And it didn’t help that the book was first released as a limited edition version first that cost $500 and came out the exact same day the stock market crashed in 2008. But I’m still proud of this work and don’t regret making it, I just wish I had anticipated the backlash more. I was fortunate enough to get my first book published by TASCHEN and work with legendary editor Dian Hanson whom I still call a friend. And through this project I learned a lot about photography, the business and myself all without going to grad school.
But to be perfectly honest I’m still waiting for the mistake to have a good effect…Maybe in a couple of years when it’s “rediscovered” I’ll be the toast of the town!
Have there been any developments in photography that forced you to rethink or reshape the way you work?
Stylistically I believe in always growing and trying new things. I feel there are so many photographers out there that shoot formulaically, like “insert subject here.” I want to always challenge myself and choose the camera and way of shooting to reflect what I’m trying to say in the photographs I’m creating.
But as I get older and my body is getting a little stiffer and creakier I do think I’d like to try my hand at something that doesn’t involve as much travel as I’m used to doing. Like maybe actually shoot something in studio or curate something with imagery found online and not even have to get dressed in the morning!
But I’m sure the question is more in reference to the state of the magazine industry or how things like Instagram have changed the way we see and take photographs. Sure there has been a monumental shift in how the audience addresses and responds to photography. I find it really frustrating how attached everyone has gotten to their cell phones. I was just away in Florida for a story and nearly everybody I photographed was either taking a “selfie” or was simply glued to their device. And if they did notice me photographing them they’d stop everything and give me their greatest Kardashian pose. Ugh. The way I see it the smart phone may be the death of documentary photography as we know it.
Youth bores me and making "pretty pictures” isn’t why I got into photography in the first place, maybe to my own detriment.
You seem to be attracted to subjects who have an alter ego. Why are you drawn to these types of people? Or do you think of them in a different way?

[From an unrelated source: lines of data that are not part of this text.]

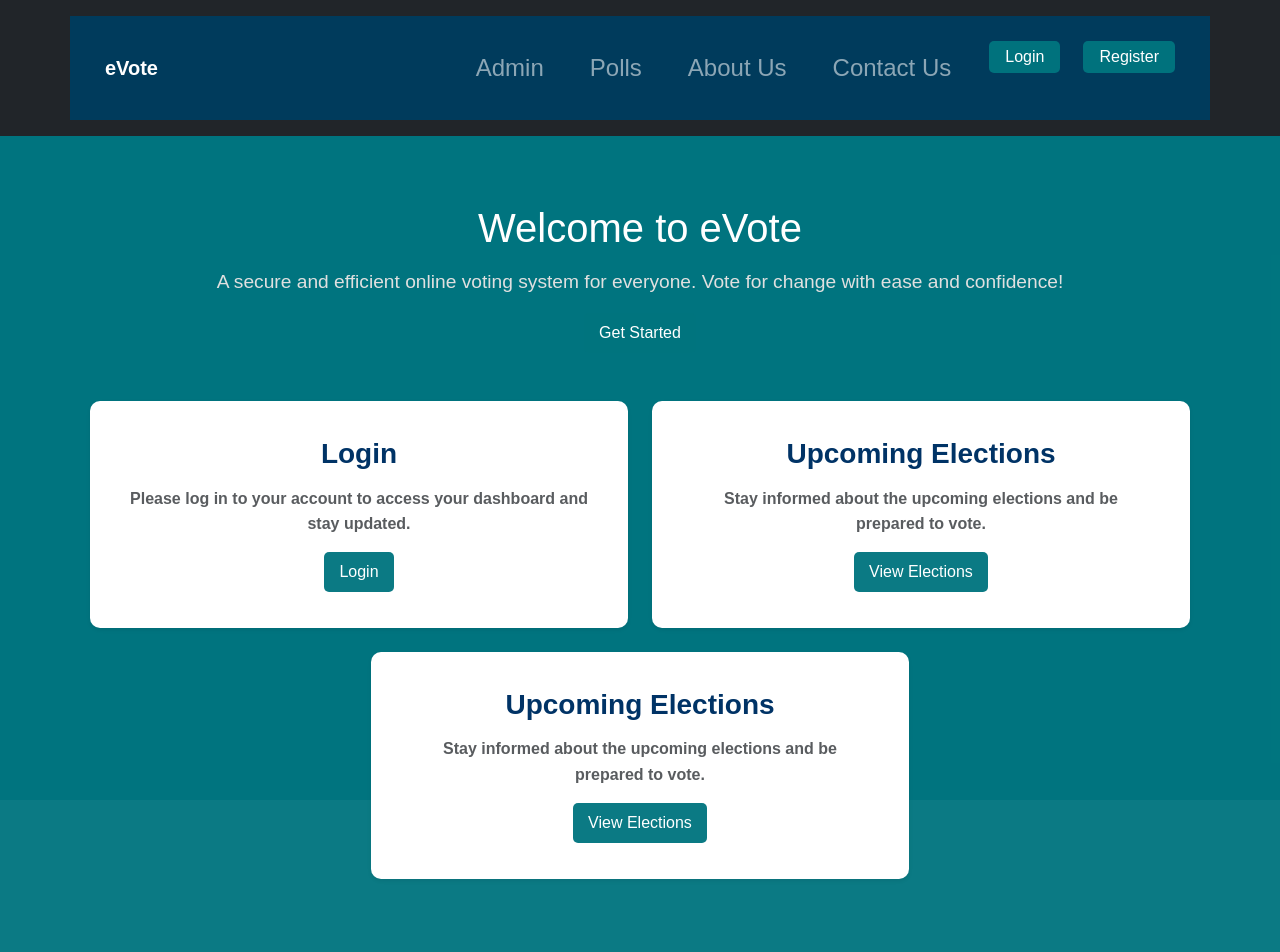
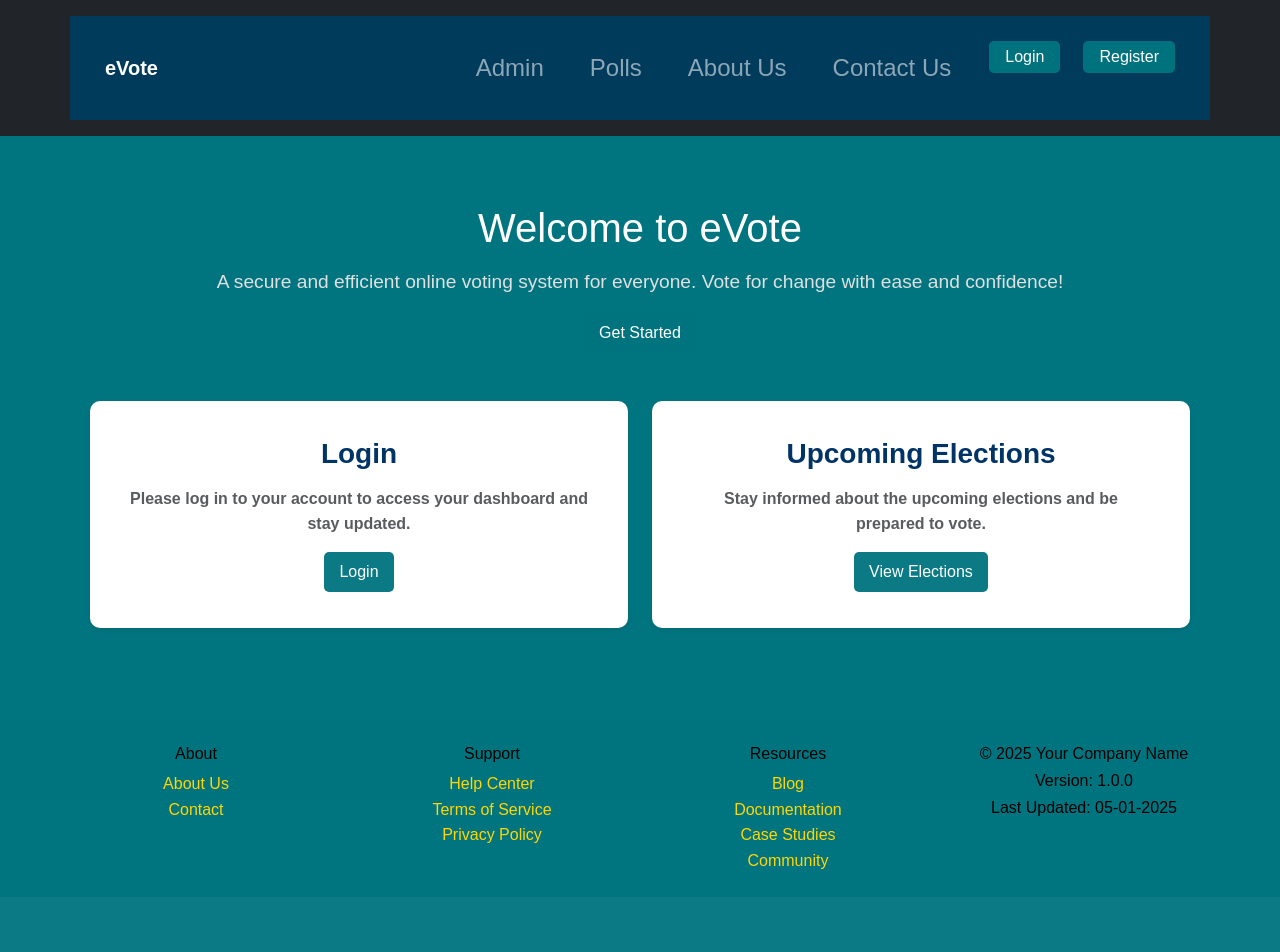
Before and after one commit to pareshsjoshi/eVote---CDAC-Project, a React (Vite) app in the folder Frontend/: page / in a window 1280 px wide. Shown: the top 952 px of the page. After the commit the page ends 897 px from the top, so only its background shows below. Built offline with nearby package versions, Linux system fonts and the light colour scheme.

Commit message:
Updated CSS

```diff
--- a/Frontend/src/components/Footer.jsx
+++ b/Frontend/src/components/Footer.jsx
@@ -1,4 +1,4 @@
-import React from "react";
+/*import React from "react";
 import { Container, Row, Col } from "react-bootstrap";
 
 import '../stylesheets/footer.css';
@@ -10,12 +10,16 @@ const Footer = () => {
     <footer className="r2v-footer px-5 py-5">
       <Container fluid>
         <Row>
-          {/* Section 1 */}
+
           <Col lg={9} md={12} sm={12} className="section1">
             <Row className="footermenu">
               <Col lg={3} md={6} sm={12}>
                 <h6>About us</h6>
+
+
                 <a href="https://right2vote.in/about-right2vote">About Us</a><br />
+                <a href="#">Contact</a><br />
+
                 <a href="https://right2vote.in/right-to-vote">Right to Vote</a><br />
                 <a href="https://right2vote.in/in-the-media">In The Media</a><br />
                 <a href="https://right2vote.in/awards-and-recognition">Award & Recognition</a><br />
@@ -54,7 +58,7 @@ const Footer = () => {
             </Row>
           </Col>
 
-          {/* Section 2 */}
+
           <Col lg={3} md={12} sm={12} className="section2">
             <Row>
               <Col className="app-icons">
@@ -110,4 +114,58 @@ const Footer = () => {
   );
 };
 
+export default Footer;*/
+
+
+
+import React from "react";
+import { Container, Row, Col } from "react-bootstrap";
+import "bootstrap/dist/css/bootstrap.min.css";
+import "../stylesheets/footer.css"; // Ensure the background styling from Code 1 is preserved here.
+
+const Footer = () => {
+  return (
+    <footer className="r2v-footer px-5 py-4">
+      <Container fluid>
+        <Row>
+          {/* Section 1 */}
+          <Col lg={9} md={12} sm={12}>
+            <Row>
+              <Col lg={4} md={6} sm={12}>
+                <h6>About</h6>
+                <a href="#">About Us</a><br />
+                <a href="#">Contact</a><br />
+              </Col>
+              <Col lg={4} md={6} sm={12}>
+                <h6>Support</h6>
+                <a href="#">Help Center</a><br />
+                <a href="#">Terms of Service</a><br />
+                <a href="#">Privacy Policy</a><br />
+              </Col>
+              <Col lg={4} md={6} sm={12}>
+                <h6>Resources</h6>
+                <a href="#">Blog</a><br />
+                <a href="#">Documentation</a><br />
+                <a href="#">Case Studies</a><br />
+                <a href="#">Community</a><br />
+              </Col>
+            </Row>
+          </Col>
+
+          {/* Section 2 */}
+          <Col lg={3} md={12} sm={12}>
+            <Row>
+              <Col className="copy-info">
+                <h6>© 2025 Your Company Name</h6>
+                <h6>Version: 1.0.0</h6>
+                <h6>Last Updated: 05-01-2025</h6>
+              </Col>
+            </Row>
+          </Col>
+        </Row>
+      </Container>
+    </footer>
+  );
+};
+
 export default Footer;
--- a/Frontend/src/pages/HomePage.jsx
+++ b/Frontend/src/pages/HomePage.jsx
@@ -1,4 +1,4 @@
-import React from "react";
+/*import React from "react";
 import { Link } from "react-router-dom";
 
 import "../stylesheets/HomePage.css";
@@ -62,4 +62,73 @@ const HomePage = () => {
   );
 };
 
+export default HomePage;*/
+
+
+
+
+import React from "react";
+import { Link } from "react-router-dom";
+
+import "../stylesheets/HomePage.css";
+
+const HomePage = () => {
+  return (
+    <div className="container my-5">
+      <div className="text-center mb-5">
+        <h1 className="display-4">
+          Welcome to <strong>eVote</strong>
+        </h1>
+        <p className="lead">
+          A secure and efficient online voting system for everyone.
+          Vote for change with ease and confidence!
+        </p>
+        <Link to="/register" state={{ message: "VOTER" }} className="btn btn-primary btn-lg">
+          Get Started
+        </Link>
+      </div>
+
+      <div className="row text-center">
+        <div className="col-md-6 mb-4">
+          <div className="card shadow-sm">
+            <div className="card-body">
+              <h3>Login</h3>
+              <p className="text-muted">
+                Please log in to your account to access your dashboard and stay updated.
+              </p>
+              <Link to="/login" className="btn btn-secondary">Login</Link>
+            </div>
+          </div>
+        </div>
+
+        <div className="col-md-6 mb-4">
+          <div className="card shadow-sm">
+            <div className="card-body">
+              <h3>Upcoming Elections</h3>
+              <p className="text-muted">
+                Stay informed about the upcoming elections and be prepared to vote.
+              </p>
+              <Link to="/polls" className="btn btn-success">View Elections</Link>
+            </div>
+          </div>
+        </div>
+
+        {/* Commented out duplicate Upcoming Elections section */}
+        {/* <div className="col-md-3 mb-4"></div>
+        <div className="col-md-6 mb-4">
+          <div className="card shadow-sm">
+            <div className="card-body">
+              <h3>Upcoming Elections</h3>
+              <p className="text-muted">
+                Stay informed about the upcoming elections and be prepared to vote.
+              </p>
+              <Link to="/polls" className="btn btn-success">View Elections</Link>
+            </div>
+          </div>
+        </div> */}
+      </div>
+    </div>
+  );
+};
+
 export default HomePage;
```
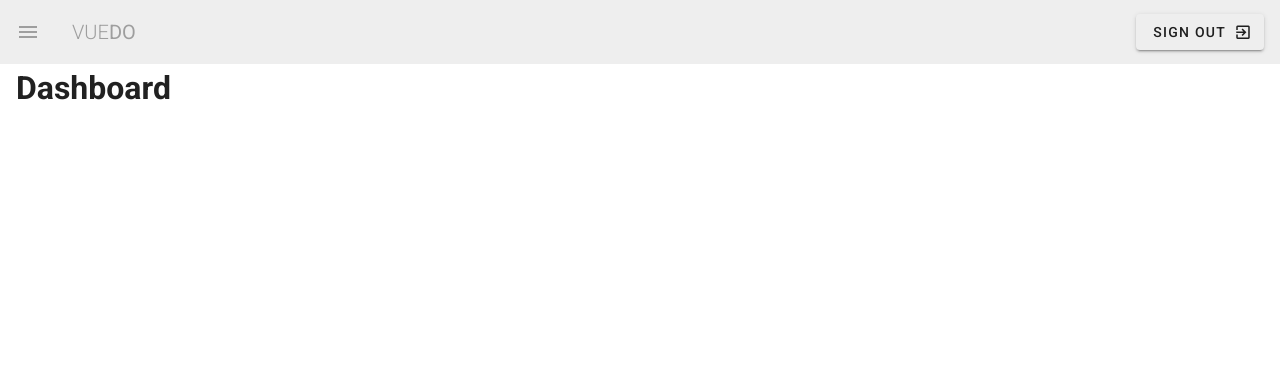
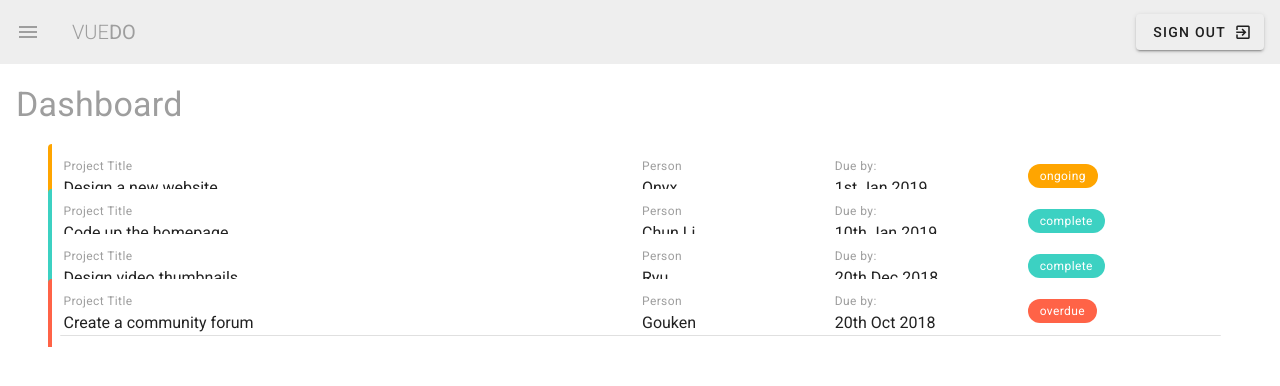
Before and after one commit to snehalyelmat/Project-Dashboard, a Vue app: page / in a window 1280 px wide. Shown: the top 386 px of the page. Built offline with nearby package versions, Linux system fonts and the light colour scheme.

Commit message:
dashboard with lists and color coding done

```diff
--- a/src/App.vue
+++ b/src/App.vue
@@ -1,7 +1,7 @@
 <template>
   <v-app>
     <Navbar />
-    <v-content class="mx-4">
+    <v-content class="mx-4 mt-5 mb-4">
       <router-view></router-view>
     </v-content>
   </v-app>
--- a/src/components/Navbar.vue
+++ b/src/components/Navbar.vue
@@ -19,9 +19,14 @@
       </v-btn>
     </v-toolbar>
 
-    <v-navigation-drawer v-model="drawer" app class="blue lighten-1">
+    <v-navigation-drawer temporary app v-model="drawer" class="blue lighten-1">
       <v-list>
-        <v-list-item v-for="link in links" :key="link.text" router :to="link.route">
+        <v-list-item
+          v-for="link in links"
+          :key="link.text"
+          router
+          :to="link.route"
+        >
           <v-list-item-icon
             ><v-icon class="white--text">{{ link.icon }}</v-icon>
           </v-list-item-icon>
@@ -41,9 +46,9 @@ export default {
     return {
       drawer: false,
       links: [
-        {icon: 'mdi-view-dashboard', text: 'Dashboard', route: '/'},
-        {icon: 'mdi-folder-open', text: 'My Projects', route: '/projects'},
-        {icon: 'mdi-account-multiple', text: 'Team', route: '/team'}
+        { icon: "mdi-view-dashboard", text: "Dashboard", route: "/" },
+        { icon: "mdi-folder-open", text: "My Projects", route: "/projects" },
+        { icon: "mdi-account-multiple", text: "Team", route: "/team" }
       ]
     };
   }
--- a/src/views/Dashboard.vue
+++ b/src/views/Dashboard.vue
@@ -1,13 +1,104 @@
 <template>
   <div class="dashboard">
-    <h1>Dashboard</h1>
+    <h1 class="display-1 grey--text">Dashboard</h1>
+
+    <v-container class="my-5">
+      <v-card flat v-for="project in Projects" :key="project.title">
+        <v-layout row wrap :class="`pa-3 project ${project.status}`">
+          <v-flex xs12 md6>
+            <div class="caption grey--text">Project Title</div>
+            <div>{{ project.title }}</div>
+          </v-flex>
+          <v-flex xs6 sm4 md2>
+            <div class="caption grey--text">Person</div>
+            <div>{{ project.person }}</div>
+          </v-flex>
+          <v-flex xs6 sm4 md2>
+            <div class="caption grey--text">Due by:</div>
+            <div>{{ project.due }}</div>
+          </v-flex>
+          <v-flex xs2 sm4 md2>
+            <div class="right">
+              <v-chip
+                small
+                :class="`${project.status} white--text caption my-2`"
+                >{{ project.status }}</v-chip
+              >
+            </div>
+          </v-flex>
+        </v-layout>
+        <v-divider></v-divider>
+      </v-card>
+    </v-container>
   </div>
 </template>
 
 <script>
 export default {
-  name: "dashboard"
+  name: "dashboard",
+  data() {
+    return {
+      Projects: [
+        {
+          title: "Design a new website",
+          person: "Onyx",
+          due: "1st Jan 2019",
+          status: "ongoing",
+          content:
+            "Lorem ipsum dolor sit amet consectetur adipisicing elit. Sunt consequuntur eos eligendi illum minima adipisci deleniti, dicta mollitia enim explicabo fugiat quidem ducimus praesentium voluptates porro molestias non sequi animi!"
+        },
+        {
+          title: "Code up the homepage",
+          person: "Chun Li",
+          due: "10th Jan 2019",
+          status: "complete",
+          content:
+            "Lorem ipsum dolor sit amet consectetur adipisicing elit. Sunt consequuntur eos eligendi illum minima adipisci deleniti, dicta mollitia enim explicabo fugiat quidem ducimus praesentium voluptates porro molestias non sequi animi!"
+        },
+        {
+          title: "Design video thumbnails",
+          person: "Ryu",
+          due: "20th Dec 2018",
+          status: "complete",
+          content:
+            "Lorem ipsum dolor sit amet consectetur adipisicing elit. Sunt consequuntur eos eligendi illum minima adipisci deleniti, dicta mollitia enim explicabo fugiat quidem ducimus praesentium voluptates porro molestias non sequi animi!"
+        },
+        {
+          title: "Create a community forum",
+          person: "Gouken",
+          due: "20th Oct 2018",
+          status: "overdue",
+          content:
+            "Lorem ipsum dolor sit amet consectetur adipisicing elit. Sunt consequuntur eos eligendi illum minima adipisci deleniti, dicta mollitia enim explicabo fugiat quidem ducimus praesentium voluptates porro molestias non sequi animi!"
+        }
+      ]
+    };
+  }
 };
 </script>
 
-<style scoped></style>
+<style scoped>
+.project.ongoing {
+  border-left: 4px solid orange;
+}
+
+.project.complete {
+  border-left: 4px solid #3cd1c2;
+}
+
+.project.overdue {
+  border-left: 4px solid tomato;
+}
+
+.v-chip.ongoing {
+  background-color: orange !important;
+}
+
+.v-chip.complete {
+  background-color: #3cd1c2 !important;
+}
+
+.v-chip.overdue {
+  background-color: tomato !important;
+}
+</style>
--- a/src/views/Projects.vue
+++ b/src/views/Projects.vue
@@ -1,6 +1,10 @@
 <template>
   <div class="projects">
-    <h1>Projects</h1>
+    <h1 class="display-1 grey--text">Projects</h1>
+
+    <v-container class="my-5">
+      content
+    </v-container>
   </div>
 </template>
 
--- a/src/views/Team.vue
+++ b/src/views/Team.vue
@@ -1,6 +1,10 @@
 <template>
   <div class="team">
-    <h1>Team</h1>
+    <h1 class="display-1 grey--text">Team</h1>
+
+    <v-container class="my-5">
+      content
+    </v-container>
   </div>
 </template>
 
```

I was once advised by an artist rep that if I wanted to work commercially I should photograph beautiful “normal" people and stop photographing the “real" people I chose to shoot. But I can’t help what I’m attracted to. Youth bores me and making "pretty pictures” isn’t why I got into photography in the first place, maybe to my own detriment.
I suppose I’ve always been a voyeur of some sort, and photographing those living on the fringe of society enables me to engage with them to some degree without actually participating in their activities directly. I like to photograph people and phenomena that I find interesting and want to learn more about, to gain access into places I have no business being in. After all most of my projects take years and I don’t want to lose interest midway through.I admire those photographers who are able to turn the camera onto their own lives and create riveting work, my life isn’t that exciting; I go to bed at 9-9:30, I get up around 6-6:30, walk my dog, drink some coffee…I mean, who really wants to see that.
As an additional treat for our readers, an exclusive print by Naomi Harris is included in our special sale of limited edition signed and numbered prints from 10 artists!
Buy a limited edition print from Naomi now in our online shop.